Practical CNC Joinery Part 1 - Finger Joints
This is part one of our tutorial series entitled "Practical CNC Joinery." In Part 1 of the series we will be discussing Finger Joints.
In this video we will demonstrate practical CNC wood joinery (practical meaning that there will be no need for special jigs).
The material will be 3/4" sheet stock and the parts will be milled using a 3 axis CNC machine (Our greenBull).
We will start with a simple joint, a finger joint. This joint - as it's name implies - is a joint that exhibits protrusions that measure the thickness of the wood, so that when put together, the corner is flush.
Both pieces of wood will have these protrusions offset from each other so they both marry correctly.

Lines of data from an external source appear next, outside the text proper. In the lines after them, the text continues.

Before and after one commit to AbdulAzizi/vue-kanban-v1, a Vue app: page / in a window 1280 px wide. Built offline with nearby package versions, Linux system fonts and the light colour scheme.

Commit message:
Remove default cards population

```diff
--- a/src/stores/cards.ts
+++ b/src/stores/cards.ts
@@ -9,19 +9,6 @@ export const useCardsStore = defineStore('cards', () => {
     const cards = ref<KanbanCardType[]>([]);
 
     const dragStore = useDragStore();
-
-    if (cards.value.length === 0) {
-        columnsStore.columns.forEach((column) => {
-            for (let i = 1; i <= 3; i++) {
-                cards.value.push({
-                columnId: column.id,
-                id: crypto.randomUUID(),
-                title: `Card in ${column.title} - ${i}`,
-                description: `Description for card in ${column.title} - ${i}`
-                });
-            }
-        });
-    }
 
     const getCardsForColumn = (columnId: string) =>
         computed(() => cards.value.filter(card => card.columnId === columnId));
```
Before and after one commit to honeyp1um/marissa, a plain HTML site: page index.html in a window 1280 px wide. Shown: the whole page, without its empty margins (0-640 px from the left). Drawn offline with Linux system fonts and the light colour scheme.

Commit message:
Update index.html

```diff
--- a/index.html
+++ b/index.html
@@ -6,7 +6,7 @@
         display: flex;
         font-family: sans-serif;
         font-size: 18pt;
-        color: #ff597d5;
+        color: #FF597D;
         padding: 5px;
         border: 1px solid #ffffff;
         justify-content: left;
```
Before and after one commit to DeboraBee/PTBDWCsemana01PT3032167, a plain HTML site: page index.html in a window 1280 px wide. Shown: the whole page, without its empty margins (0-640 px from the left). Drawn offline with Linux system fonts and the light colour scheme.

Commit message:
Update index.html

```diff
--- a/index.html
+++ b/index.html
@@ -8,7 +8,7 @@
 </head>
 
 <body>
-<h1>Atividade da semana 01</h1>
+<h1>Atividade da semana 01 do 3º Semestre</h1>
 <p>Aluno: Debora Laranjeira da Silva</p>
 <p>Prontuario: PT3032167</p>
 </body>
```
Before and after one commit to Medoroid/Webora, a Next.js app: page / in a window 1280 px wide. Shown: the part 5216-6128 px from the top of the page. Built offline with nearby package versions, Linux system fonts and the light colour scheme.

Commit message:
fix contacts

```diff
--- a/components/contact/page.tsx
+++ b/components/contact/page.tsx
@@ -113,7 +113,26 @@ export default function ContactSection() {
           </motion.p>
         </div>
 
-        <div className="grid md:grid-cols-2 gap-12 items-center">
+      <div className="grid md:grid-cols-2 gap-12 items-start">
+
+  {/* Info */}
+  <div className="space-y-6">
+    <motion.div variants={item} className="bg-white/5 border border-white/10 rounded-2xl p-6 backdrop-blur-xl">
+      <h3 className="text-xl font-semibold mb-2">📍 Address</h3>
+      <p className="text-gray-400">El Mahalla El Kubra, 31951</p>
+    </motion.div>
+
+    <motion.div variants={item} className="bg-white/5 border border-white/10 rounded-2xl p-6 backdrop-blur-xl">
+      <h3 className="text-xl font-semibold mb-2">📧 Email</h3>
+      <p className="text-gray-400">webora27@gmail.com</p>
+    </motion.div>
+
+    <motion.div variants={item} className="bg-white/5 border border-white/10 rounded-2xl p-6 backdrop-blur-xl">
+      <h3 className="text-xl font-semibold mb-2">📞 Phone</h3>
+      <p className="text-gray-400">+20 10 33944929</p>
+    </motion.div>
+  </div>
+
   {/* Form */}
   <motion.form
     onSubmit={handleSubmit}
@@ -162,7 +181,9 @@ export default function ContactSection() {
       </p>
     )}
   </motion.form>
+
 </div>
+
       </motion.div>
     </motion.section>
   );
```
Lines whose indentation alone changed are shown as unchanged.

The aim is to make the fingers sized so that they are snug, but may allow some wood glue to be added to secure it permanently.
The finger joint will not lock together unless the joint is very tight, but even with a tight fit, the joint (without glue) is not permanent. AutoCAD was used to design the pieces. The pieces are small to demonstrate the joint specifically. The joint is four inches wide with fingers one inch each.
The sheet stock that we used actually measured .755 so we wanted to go a bit farther than .755 so it could compensate for the corner. We used .757 for all of these fingers. We then had four inches of width and the fingers protruding out .757 and each finger one inch wide. We took that same piece and rotated it 180 degrees. First we joined all the lines to create a polygon. Then we copied it and rotated it. Normally we would put a bit of a tolerance between the finger and make it a little bit thinner, but for the time we kept it at zero to see if the wood was forgiving enough to do this, if not we would need to add a thousandths of an inch displacement.
The inside corners are not going to be perfectly square because we used a bit that is round. The bit had to do an overcut to be able to marry flat to the adjacent corner. This is also a good place for some glue to sit to provide added strength. The rounded corner also provides a relief for any stress at the corner, or stress cracks that could arise.
Now we want to input the file in our CAM program to establish the machining operations. Save it as a DXF file. We'll be using CAMBAM for this. Once you have the two selected, create a roughing and finishing profile. We use styles to do this so we don't have to keep adjusting the parameters. Our roughing pass will have a clearance of .01 so when it comes to the finishing it will just shave off that little bit of material. We only want two holding tabs on these so we select both of them and change our holding tabs to minimum of two. The roughing pass actually does two passes and then the finishing pass does a single pass, just shaving off a little bit of material at the end. It will also do the overcut, and you can see inside the profile under the parameters that corner overcut is true, so this is an automatic machining operation that CAMBAM provides.
Next we move to the CNC machine to cut it out. We have our stock setup, and we're going to zero the X, Y, and Z axes. It is not imperative that the Z axis is perfectly zeroed on the surface, we went as close as we could, but because this is not a locking joint and the joints are based mainly on the X and Y depths, it is really just going to be dependant on the X axis to get the thickness right so the Z axis doesn't really need to be perfect. After zeroing we are ready to start the machine.
We cut out the two pieces and kept the holding tabs intact, because we wanted to test the mirroring of the two pieces. You can see in the video that there is a slight overcut, this is really a way for the short edge to meet and not conflict with the curve that could have happened because of the end mill. This is also a stress reliever. If you had a perfect inside corner, there is a stress point for cracks to happen so this actually works out really well. Our shop guy tells us this is a good place for glue to sit to make the piece even better.
Remember we didn't put any tolerance between the pieces so they're right on. We want them to fit very snugly. You can put them together with a vice and they'll never come out. You may need to do a little bit more of an adjustment in the depths of these ends to make it a little deeper. These parts of the fingers don't protrude above the end-grain parts because it would be more difficult to make the surface smooth. If you're using a laminated product you wouldn't want to take any sanding off the laminated portion of it.
The finger joint is now complete, and there is zero tolerance, so you may want to add a little bit of tolerance to make it easier and to have glue sit in between. Another aspect of this finger joint is that these ends are perfectly flush. There is no difference between them so this worked out very well. We also put this in a vice to tighten it up a little bit more. It was able to move a little bit but not enough to make it perfectly flush, so you want to move it back about .005 of an inch.
That is how we make a finger joint with a CNC machine.
Youtube video: Practical CNC Joinery Part 1 : Finger Joints